>>
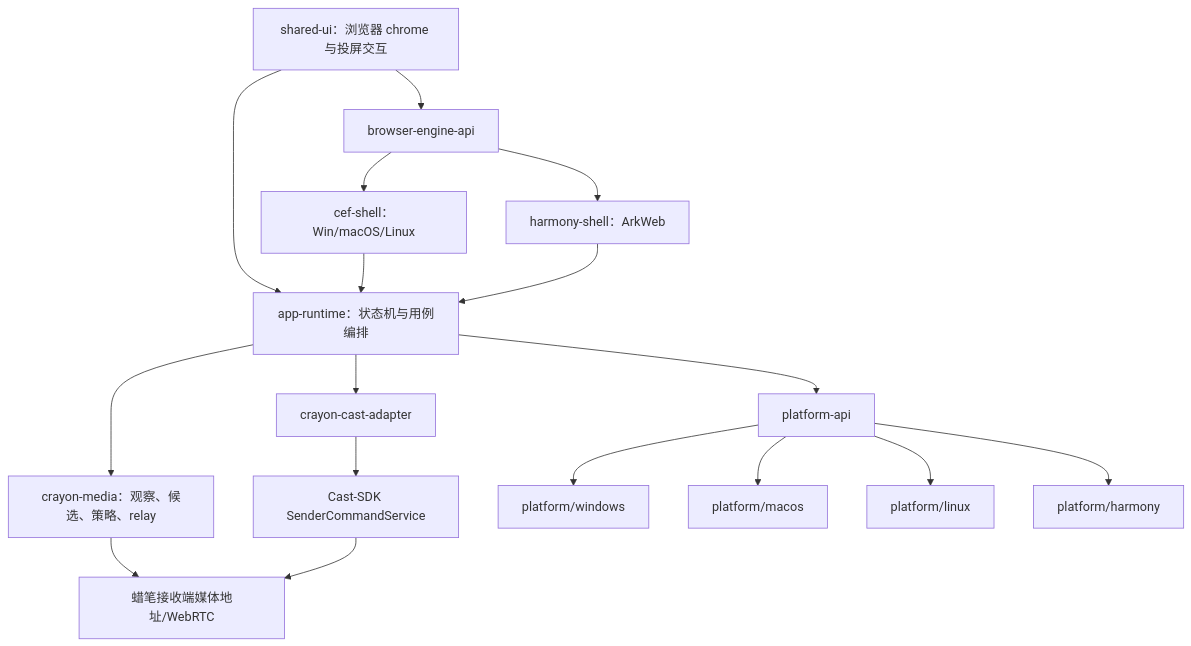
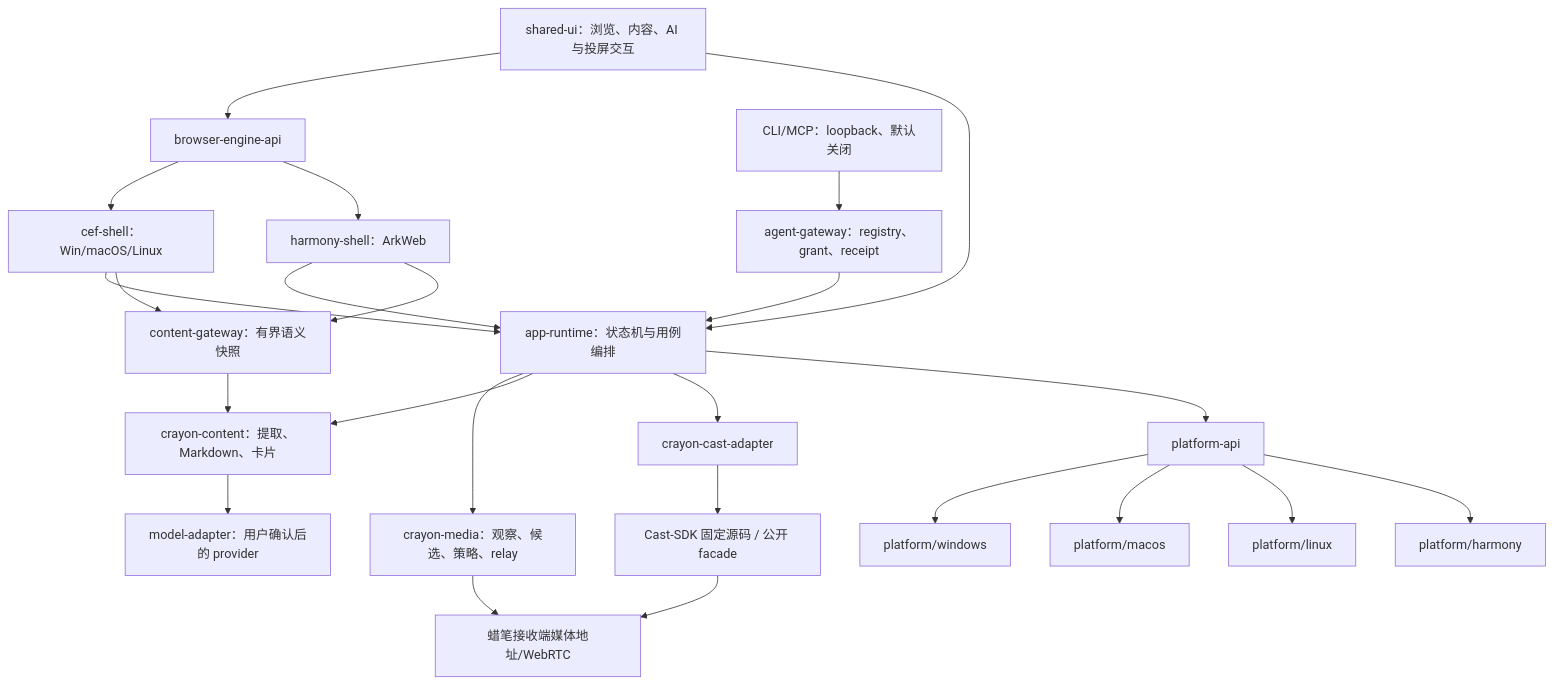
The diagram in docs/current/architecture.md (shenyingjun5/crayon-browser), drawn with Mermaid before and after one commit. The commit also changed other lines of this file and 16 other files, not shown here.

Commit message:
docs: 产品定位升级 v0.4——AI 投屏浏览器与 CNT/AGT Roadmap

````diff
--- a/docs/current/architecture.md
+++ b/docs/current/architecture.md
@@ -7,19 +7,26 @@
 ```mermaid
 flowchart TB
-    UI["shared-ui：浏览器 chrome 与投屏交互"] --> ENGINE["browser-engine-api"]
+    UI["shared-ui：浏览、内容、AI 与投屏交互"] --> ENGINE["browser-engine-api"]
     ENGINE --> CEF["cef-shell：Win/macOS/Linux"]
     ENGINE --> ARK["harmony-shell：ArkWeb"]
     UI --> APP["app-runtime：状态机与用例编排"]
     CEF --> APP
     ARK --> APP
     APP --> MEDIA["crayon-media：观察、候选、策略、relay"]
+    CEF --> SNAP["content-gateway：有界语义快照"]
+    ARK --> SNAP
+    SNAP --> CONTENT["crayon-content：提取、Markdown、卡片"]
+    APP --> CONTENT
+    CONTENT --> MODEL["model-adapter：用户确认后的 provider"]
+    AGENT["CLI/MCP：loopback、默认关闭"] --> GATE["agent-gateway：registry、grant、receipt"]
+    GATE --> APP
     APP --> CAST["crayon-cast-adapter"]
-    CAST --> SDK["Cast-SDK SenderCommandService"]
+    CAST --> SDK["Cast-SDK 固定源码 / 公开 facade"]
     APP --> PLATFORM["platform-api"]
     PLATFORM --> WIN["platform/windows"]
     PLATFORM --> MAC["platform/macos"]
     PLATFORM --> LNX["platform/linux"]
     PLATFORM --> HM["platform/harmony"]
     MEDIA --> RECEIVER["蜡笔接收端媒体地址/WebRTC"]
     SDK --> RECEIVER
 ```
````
<<
>>
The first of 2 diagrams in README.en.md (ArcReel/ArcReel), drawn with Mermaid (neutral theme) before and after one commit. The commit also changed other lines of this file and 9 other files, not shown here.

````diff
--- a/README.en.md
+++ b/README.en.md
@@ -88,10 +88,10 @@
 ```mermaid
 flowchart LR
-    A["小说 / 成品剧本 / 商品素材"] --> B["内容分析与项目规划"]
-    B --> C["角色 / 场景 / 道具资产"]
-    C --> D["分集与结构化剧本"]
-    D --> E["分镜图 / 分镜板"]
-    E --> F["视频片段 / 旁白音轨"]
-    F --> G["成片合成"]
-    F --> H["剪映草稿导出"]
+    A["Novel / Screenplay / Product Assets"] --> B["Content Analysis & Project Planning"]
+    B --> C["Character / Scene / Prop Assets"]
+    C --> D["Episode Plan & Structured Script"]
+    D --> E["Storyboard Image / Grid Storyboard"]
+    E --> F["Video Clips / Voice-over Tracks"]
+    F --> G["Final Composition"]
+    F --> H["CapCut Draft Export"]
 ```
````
<<
■ Work task:
What is the number of lines in the material above that carry the word "file"? Respond with that count and nothing more.

■ Exercise answer:
2